:: Task brief ::
Would you return the lines from the one that contains "update colors" to the last line of the entries below, exactly and with nothing added?

(Front-end code edit data)
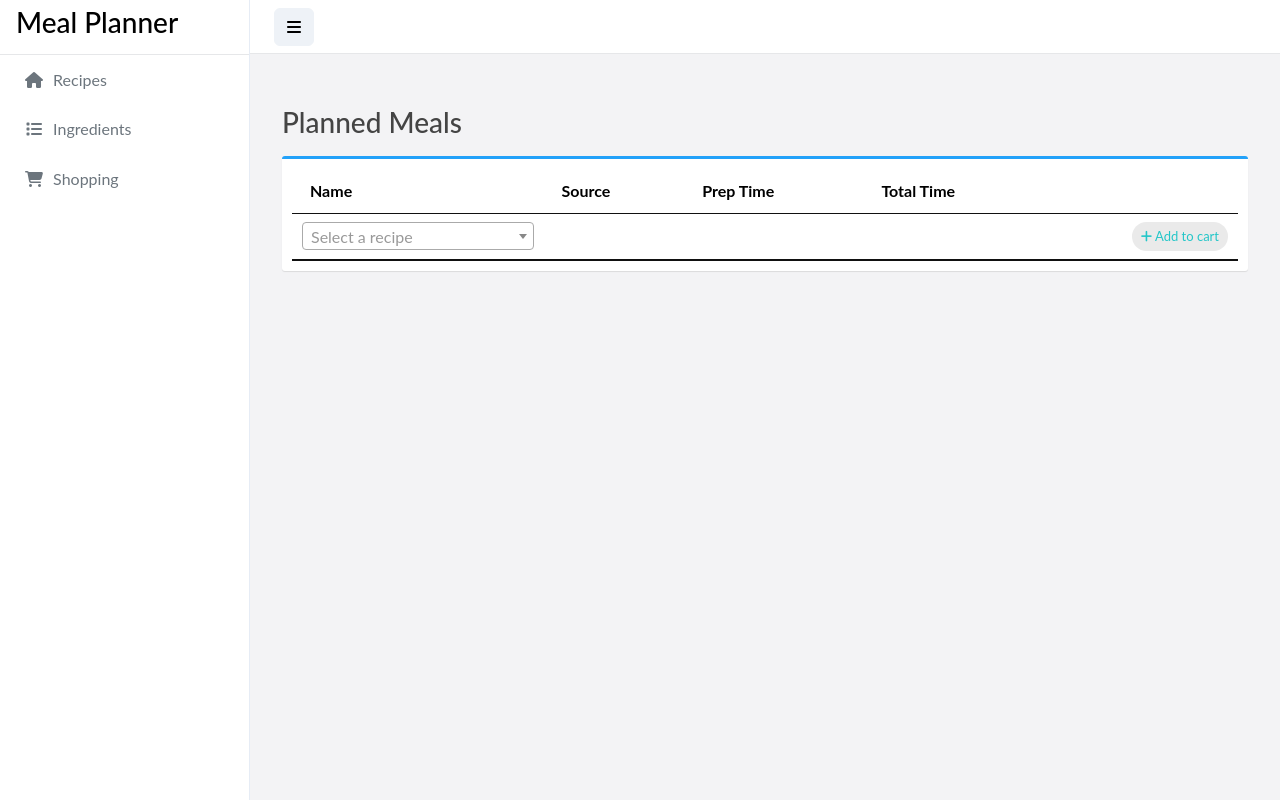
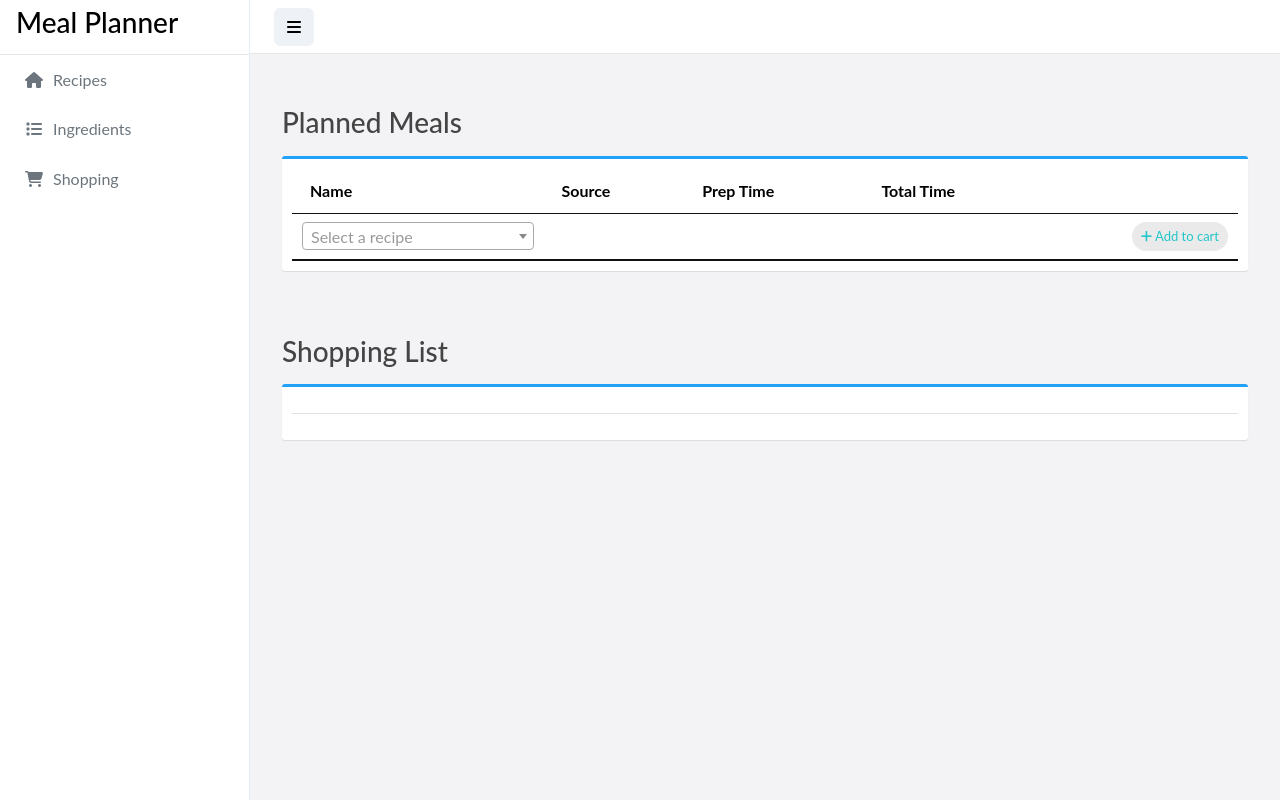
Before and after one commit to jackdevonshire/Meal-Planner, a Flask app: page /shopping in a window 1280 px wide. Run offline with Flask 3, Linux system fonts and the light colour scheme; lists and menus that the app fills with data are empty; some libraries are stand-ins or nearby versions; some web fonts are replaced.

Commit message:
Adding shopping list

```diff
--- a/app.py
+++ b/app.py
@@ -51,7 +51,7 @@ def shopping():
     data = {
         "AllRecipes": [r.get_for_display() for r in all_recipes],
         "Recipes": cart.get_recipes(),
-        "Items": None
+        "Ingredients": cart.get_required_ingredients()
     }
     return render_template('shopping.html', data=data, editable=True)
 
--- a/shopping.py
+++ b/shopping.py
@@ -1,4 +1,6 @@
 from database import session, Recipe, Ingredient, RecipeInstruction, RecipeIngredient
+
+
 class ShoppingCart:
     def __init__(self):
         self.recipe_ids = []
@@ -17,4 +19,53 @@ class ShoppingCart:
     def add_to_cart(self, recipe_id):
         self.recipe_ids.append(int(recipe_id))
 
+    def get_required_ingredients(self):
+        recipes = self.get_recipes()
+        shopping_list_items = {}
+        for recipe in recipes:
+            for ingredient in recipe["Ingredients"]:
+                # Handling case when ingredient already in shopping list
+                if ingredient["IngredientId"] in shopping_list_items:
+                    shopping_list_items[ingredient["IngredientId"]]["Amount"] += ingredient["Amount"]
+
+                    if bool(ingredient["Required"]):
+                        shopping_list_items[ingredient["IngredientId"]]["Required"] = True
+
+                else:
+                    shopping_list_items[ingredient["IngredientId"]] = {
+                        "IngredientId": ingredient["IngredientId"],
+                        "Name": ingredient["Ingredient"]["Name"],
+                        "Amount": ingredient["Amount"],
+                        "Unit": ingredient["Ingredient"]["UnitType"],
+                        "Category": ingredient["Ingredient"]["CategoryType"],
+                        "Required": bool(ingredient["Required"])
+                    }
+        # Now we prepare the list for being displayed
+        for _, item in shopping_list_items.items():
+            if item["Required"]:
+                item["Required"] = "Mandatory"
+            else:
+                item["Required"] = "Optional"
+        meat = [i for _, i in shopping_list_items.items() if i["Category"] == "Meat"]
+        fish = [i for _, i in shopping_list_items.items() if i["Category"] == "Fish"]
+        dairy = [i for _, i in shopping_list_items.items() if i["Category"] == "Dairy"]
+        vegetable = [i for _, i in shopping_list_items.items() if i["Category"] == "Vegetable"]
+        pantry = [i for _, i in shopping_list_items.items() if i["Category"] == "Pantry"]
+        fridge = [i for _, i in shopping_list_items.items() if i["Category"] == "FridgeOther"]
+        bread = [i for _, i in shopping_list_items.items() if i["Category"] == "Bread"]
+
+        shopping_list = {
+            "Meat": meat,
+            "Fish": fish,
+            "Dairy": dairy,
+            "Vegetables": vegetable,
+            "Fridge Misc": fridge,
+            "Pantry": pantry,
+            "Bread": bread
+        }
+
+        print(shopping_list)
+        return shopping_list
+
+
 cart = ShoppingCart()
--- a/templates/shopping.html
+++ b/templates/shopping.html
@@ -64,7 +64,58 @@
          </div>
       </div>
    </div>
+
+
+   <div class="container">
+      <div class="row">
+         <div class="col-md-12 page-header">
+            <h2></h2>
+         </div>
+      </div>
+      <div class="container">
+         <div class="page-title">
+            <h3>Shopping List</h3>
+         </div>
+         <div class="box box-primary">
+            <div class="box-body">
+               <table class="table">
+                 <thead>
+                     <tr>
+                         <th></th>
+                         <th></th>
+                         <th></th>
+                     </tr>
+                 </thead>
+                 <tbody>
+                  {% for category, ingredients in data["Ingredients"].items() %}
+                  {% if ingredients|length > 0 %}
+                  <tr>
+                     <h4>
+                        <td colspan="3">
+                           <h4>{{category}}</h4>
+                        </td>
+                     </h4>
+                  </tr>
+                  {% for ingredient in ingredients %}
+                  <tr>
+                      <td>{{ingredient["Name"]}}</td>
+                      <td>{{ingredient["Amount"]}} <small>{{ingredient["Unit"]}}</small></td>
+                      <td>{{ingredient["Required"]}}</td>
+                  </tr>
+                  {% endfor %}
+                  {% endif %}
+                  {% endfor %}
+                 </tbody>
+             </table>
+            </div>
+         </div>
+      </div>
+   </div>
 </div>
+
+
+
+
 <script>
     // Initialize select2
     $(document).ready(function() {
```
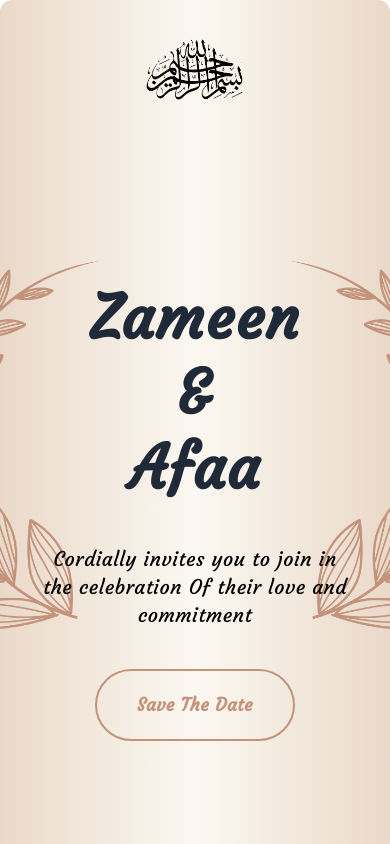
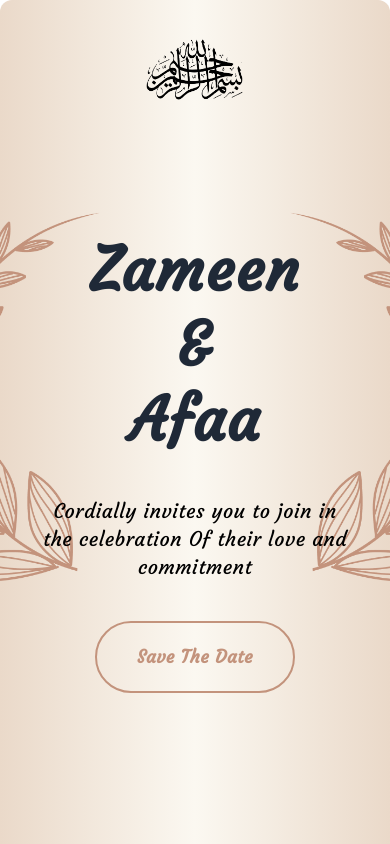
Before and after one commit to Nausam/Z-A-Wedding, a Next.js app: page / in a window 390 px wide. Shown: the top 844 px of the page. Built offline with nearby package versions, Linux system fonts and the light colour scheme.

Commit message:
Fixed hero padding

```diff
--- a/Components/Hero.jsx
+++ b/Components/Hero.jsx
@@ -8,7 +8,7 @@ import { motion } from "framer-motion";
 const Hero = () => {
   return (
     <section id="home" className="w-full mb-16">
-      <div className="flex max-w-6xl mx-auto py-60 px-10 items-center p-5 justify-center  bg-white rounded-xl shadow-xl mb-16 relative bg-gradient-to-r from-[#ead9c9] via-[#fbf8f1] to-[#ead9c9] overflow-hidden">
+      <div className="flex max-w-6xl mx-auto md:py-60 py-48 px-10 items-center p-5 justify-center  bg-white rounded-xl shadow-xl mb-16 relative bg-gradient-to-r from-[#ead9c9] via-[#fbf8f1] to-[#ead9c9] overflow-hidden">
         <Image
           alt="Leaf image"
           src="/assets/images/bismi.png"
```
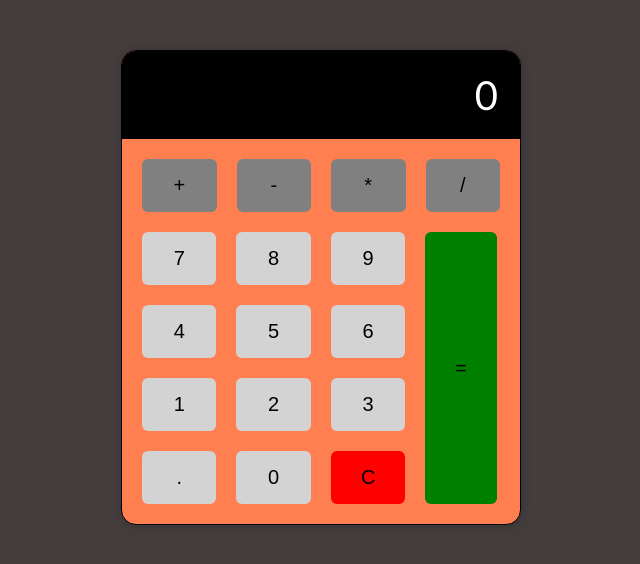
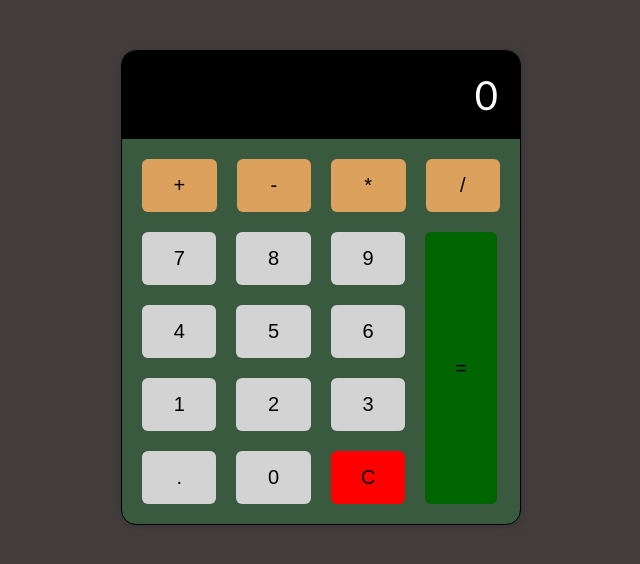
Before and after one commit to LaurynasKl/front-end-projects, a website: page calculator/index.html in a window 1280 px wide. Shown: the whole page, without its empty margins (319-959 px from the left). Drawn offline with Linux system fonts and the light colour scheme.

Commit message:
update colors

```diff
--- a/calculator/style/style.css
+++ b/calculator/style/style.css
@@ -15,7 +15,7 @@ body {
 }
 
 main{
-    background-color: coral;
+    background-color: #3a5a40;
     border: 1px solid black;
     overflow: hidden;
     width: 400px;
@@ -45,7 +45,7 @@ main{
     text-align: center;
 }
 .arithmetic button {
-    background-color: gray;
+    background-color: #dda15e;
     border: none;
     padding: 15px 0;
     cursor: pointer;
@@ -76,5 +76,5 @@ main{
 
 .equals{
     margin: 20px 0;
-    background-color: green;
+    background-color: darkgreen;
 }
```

:: Reply ::
update colors

```diff
--- a/calculator/style/style.css
+++ b/calculator/style/style.css
@@ -15,7 +15,7 @@ body {
 }
 
 main{
-    background-color: coral;
+    background-color: #3a5a40;
     border: 1px solid black;
     overflow: hidden;
     width: 400px;
@@ -45,7 +45,7 @@ main{
     text-align: center;
 }
 .arithmetic button {
-    background-color: gray;
+    background-color: #dda15e;
     border: none;
     padding: 15px 0;
     cursor: pointer;
@@ -76,5 +76,5 @@ main{
 
 .equals{
     margin: 20px 0;
-    background-color: green;
+    background-color: darkgreen;
 }
```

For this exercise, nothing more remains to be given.